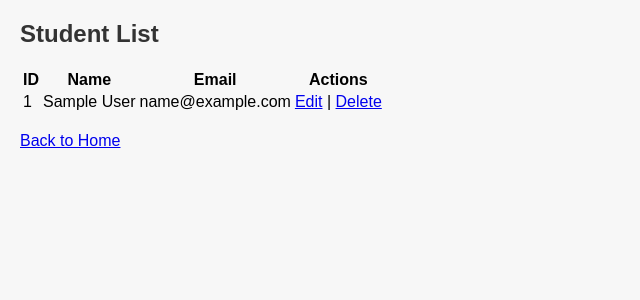
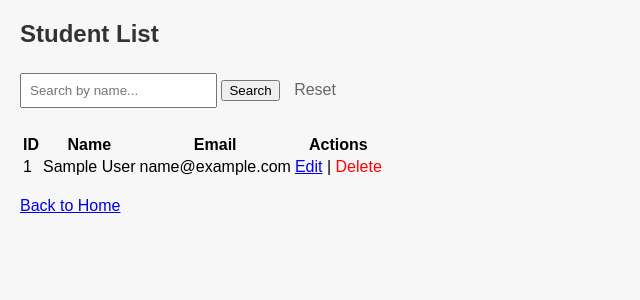
Before and after one commit to saron1927/student-management-system, a PHP site: page /list_students.php in a window 1280 px wide. Shown: the top 300 px of the page, without its empty margins (0-640 px from the left). Run offline with PHP 8.4, Linux system fonts and the light colour scheme; tables that the repository leaves empty or names only in its code hold one stand-in row (values such as "Sample post").

Commit message:
Search, colored status messages, and delete confirmation all working

```diff
--- a/create_student.php
+++ b/create_student.php
@@ -9,7 +9,7 @@ if ($_SERVER['REQUEST_METHOD'] == 'POST') {
     $stmt = $pdo->prepare($sql);
     $stmt->execute([$name, $email]);
 
-    header("Location: list_students.php");
+    header("Location: list_students.php?msg=added");
 }
 ?>
 
--- a/list_students.php
+++ b/list_students.php
@@ -1,30 +1,53 @@
 <?php
 require 'config.php';
-$stmt = $pdo->query("SELECT * FROM students");
-$students = $stmt->fetchAll(PDO::FETCH_ASSOC);
-?>
-<?php
-require 'config.php'; // Make sure this file has the correct DB name
+
+// 1. Logic for Search
+$search = $_GET['search'] ?? '';
 
 try {
+    if ($search) {
+        $stmt = $pdo->prepare("SELECT * FROM students WHERE name LIKE ?");
+        $stmt->execute(["%$search%"]);
+    } else {
         $stmt = $pdo->query("SELECT * FROM students");
-    $students = $stmt->fetchAll();
-
-    if (!$students) {
-        echo "The table is empty. Try adding a student in create_student.php!";
     }
+    $students = $stmt->fetchAll(PDO::FETCH_ASSOC);
 } catch (PDOException $e) {
-    echo "Query failed: " . $e->getMessage();
+    die("Query failed: " . $e->getMessage());
 }
 ?>
+
 <!DOCTYPE html>
 <html>
 <head>
+    <title>Student List</title>
     <link rel="stylesheet" href="style.css">
 </head>
 <body>
     <div class="container">
         <h2>Student List</h2>
+
+        <?php if (isset($_GET['msg'])): ?>
+            <?php if ($_GET['msg'] == 'added'): ?>
+                <p style="color: green; font-weight: bold; background: #e8f5e9; padding: 10px; border: 1px solid green; border-radius: 5px;">
+                    ✓ Student Added Successfully!
+                </p>
+            <?php elseif ($_GET['msg'] == 'deleted'): ?>
+                <p style="color: #721c24; font-weight: bold; background: #f8d7da; padding: 10px; border: 1px solid #f5c6cb; border-radius: 5px;">
+                    🗑️ Student Removed Successfully!
+                </p>
+            <?php endif; ?>
+        <?php endif; ?>
+
+        <form method="GET" action="list_students.php" style="margin-bottom: 20px;">
+            <input type="text" name="search" placeholder="Search by name..." value="<?= htmlspecialchars($search) ?>">
+            <button type="submit">Search</button>
+            <a href="list_students.php" style="text-decoration: none; margin-left: 10px; color: #666;">Reset</a>
+        </form>
+
+        <?php if (!$students): ?>
+            <p>No students found. <a href="create_student.php">Add one now?</a></p>
+        <?php else: ?>
             <table>
                 <tr>
                     <th>ID</th>
@@ -39,11 +62,17 @@ try {
                     <td><?= htmlspecialchars($s['email']) ?></td>
                     <td>
                         <a href="edit_student.php?id=<?= $s['id'] ?>">Edit</a> |
-                    <a href="remove_student.php?id=<?= $s['id'] ?>" class="delete-link">Delete</a>
+                        <a href="remove_student.php?id=<?= $s['id'] ?>"
+                           style="color: red; text-decoration: none;"
+                           onclick="return confirm('Stop! Are you sure you want to delete <?= htmlspecialchars($s['name']) ?>?');">
+                           Delete
+                        </a>
                     </td>
                 </tr>
                 <?php endforeach; ?>
             </table>
+        <?php endif; ?>
+
         <br>
         <a href="index.html">Back to Home</a>
     </div>
```
Also changed, not shown: remove_student.php (+15 -1 lines). Lines whose indentation alone changed are shown as unchanged.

----

(What the task requires)
The answer should be one number only: how many lines in the listing hold "href".

(Response)
7